Capitalism or Communism?

The polarisation of this question generally provides only the answer the particular protagonist wants and that is an absolute. Sadly this always masks several important points, one being that neither is actually 'perfect' for everyone or for every economy. Both have serious flaws in practice. So I was recently very pleased to see the following answer to an online debate.
Eivind Kjørstad, 
Communism and Capitalism are abstract ideas. None of them can function in a hypothethical "pure" form, because both of them carry in them the seed to their own destruction: "pure" capitalism unhampered by restrictions or government oversight would lead to crises and excesses that makes the current financial crisis seem like peanuts; you'd have people starving on the streets, and a handful of people owning everything. We already live in a world where the wealthiest 85 people on the planet own more than the poorest 3.5 billion. A world where it instead was the wealithest 10 people on the planet owning 99% of everything would not be desirable. 
But pure communism is also unworkable: attempting to remove the profit-motive never works, and if it did, the result would be a catastrophic fall in productivity and a world of poverty as a result.
Real economies are a mixture of ideas from many different inspirations, including communism and capitalism. Good governance is not about finding the ONE TRUE ANSWER and then implement it in it's purest form. Good governance is about finding a reasonably good balance between the many competing priorities.
Enough capitalism to make people productive. Enough communism to avoid having people starve on the streets. Enough capitalism to make it worthwhile to start businesses, yet also enough of a social security-net that even if the business fails, you'll still not need fear for your basic nessecities.  
It's not always a conflict, sometimes there's synergies: A good social security-net makes it easier to start a business, because that's always going to be a risky thing to do (most businesses fail in their first 5 years), and knowing that you'll still be fed even if you fail, makes it easier to accept that risk. 
So the question should not be: What is better, capitalism or communism ? 
The question should be: What is the right balance of ideas ? What are the good parts of communism, and how can we incorporate them, while minimizing the downsides ? What are the good parts of capitalism, and how can we benefit from them while reducing the downsides as much as possible?
I find this writer has summed up my own feelings on this question perfectly, the only problem is that, at present, both the 'capitalist' and 'socialist' political party types are too close to, if not in thrall too, the absolutist proponents of both philosophies.

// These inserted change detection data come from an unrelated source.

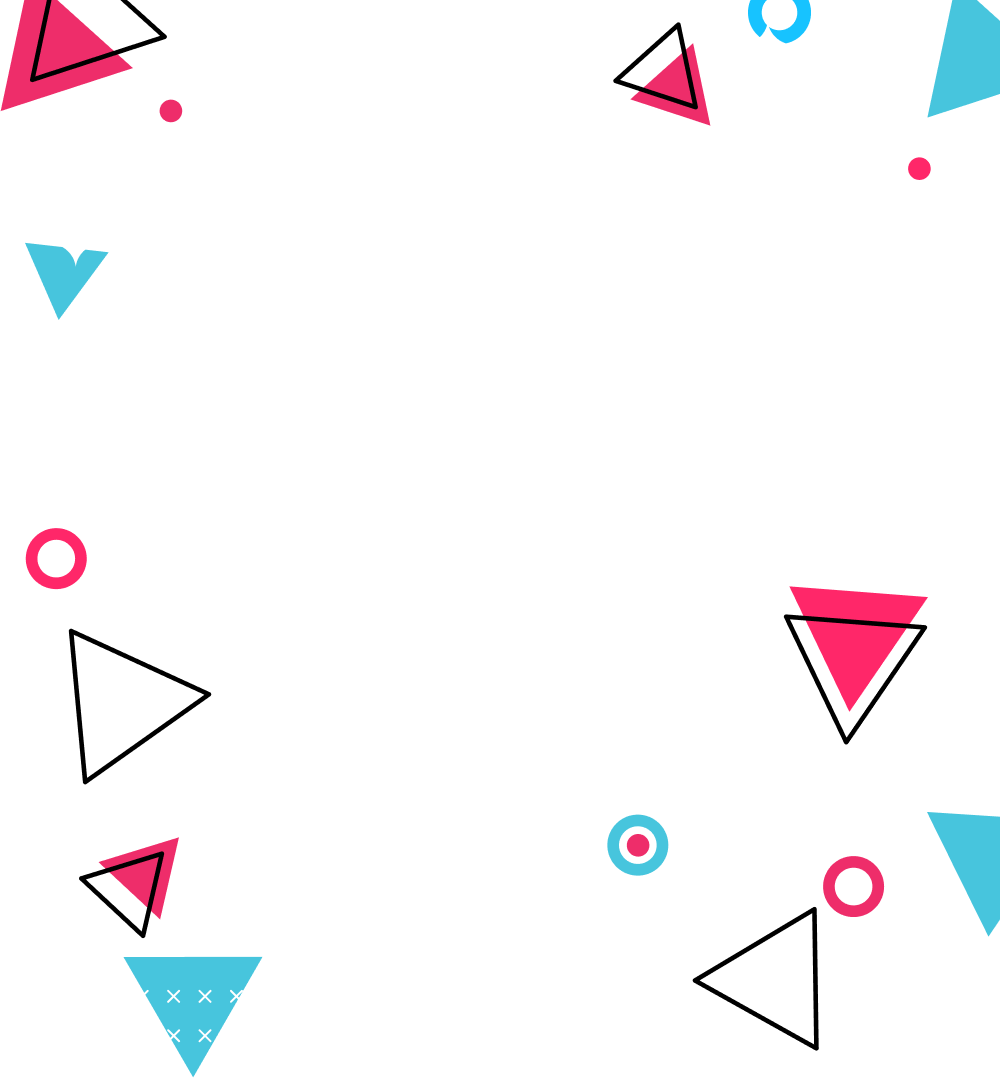
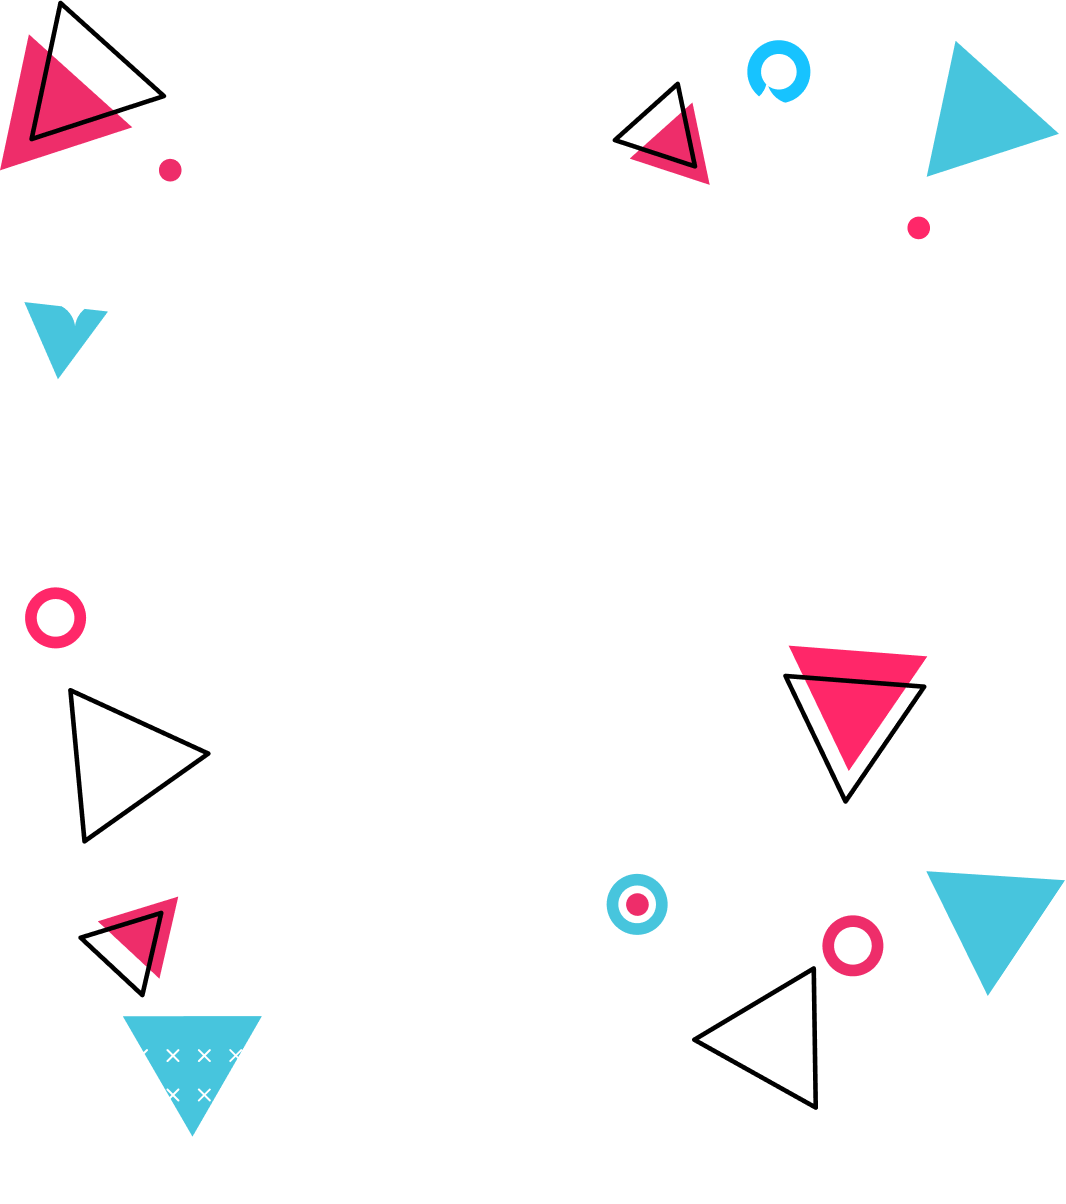
fix bgs

diff --git a/src/index.scss b/src/index.scss
@@ -3,19 +3,23 @@
 @import 'assets/styles/variables.scss';
 @import 'assets/styles/media_mixins.scss';
 
-body,html {
-  background: radial-gradient(81.52% 99.45% at 49.26% 5.96%, #42D0EA 19.75%, #47C5DD 61.41%, #47C5DD 67.67%, #2999AD 100%);
+body,
+html {
   background-size: 100vw 100vh;
 
-    /* fix for iOS Safari */
-    transform: translate3d(0,0,0);
-    -webkit-transform: translate3d(0,0,0);
-    -moz-transform: translate3d(0,0,0);
-    -ms-transform: translate3d(0,0,0);
-    -o-transform: translate3d(0,0,0);
-    background: #59cae4;
-    background-position: center bottom;
-    background-repeat: no-repeat;
-    background-size: cover;
-    background-attachment: fixed;
+  /* fix for iOS Safari */
+  transform: translate3d(0, 0, 0);
+  -webkit-transform: translate3d(0, 0, 0);
+  -moz-transform: translate3d(0, 0, 0);
+  -ms-transform: translate3d(0, 0, 0);
+  -o-transform: translate3d(0, 0, 0);
+  background: radial-gradient(81.52% 99.45% at 49.26% 5.96%, #42D0EA 19.75%, #47C5DD 61.41%, #47C5DD 67.67%, #2999AD 100%);
+  background-position: center bottom;
+  background-repeat: no-repeat;
+  background-size: cover;
+  background-attachment: fixed;
+}
+
+html {
+  background: #59cae4;
 }

diff --git a/src/screens/Start/Start.module.scss b/src/screens/Start/Start.module.scss
@@ -17,7 +17,7 @@
   justify-content: space-between;
 
   @include _1080 {
-    background: url('../../assets/images/bg-start-pc.png') center center;
+    background: url('../../assets/images/bg-start-pc.png') 53.5% center;
     background-repeat: no-repeat;
     background-size: contain;
     padding: 2% 0 4% 0;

1 comment:

  1. Slim Jim says: Yes, very interesting, but not much to see here I'm afraid. The problem is the political classes. There are two things that they get wrong most of the time: Priorities, and Governance. In the UK, the political class may appear to have their ideological differences, but they are a smokescreen. There isn't much to choose between them, viz. their determination to prevent us having a say on membership of the EU for example. Why? It's all about gaining and retaining power, I would suggest. About the only thing the UK coalition government have prioritised correctly is rebalancing the economy after the Brown Disaster; and even then, thanks to the dreadful perfidious Liberals, they haven't done nearly enough. At least things are better than they would have been (or will be) under Labour.

    The other thing the writer above forgot to mention was that previous attempts to promote communism is the deaths of millions of people. You could argue that capitalism has been behind the power struggles that have led to World Wars, but I'm not aware that it has been as deadly on a national level.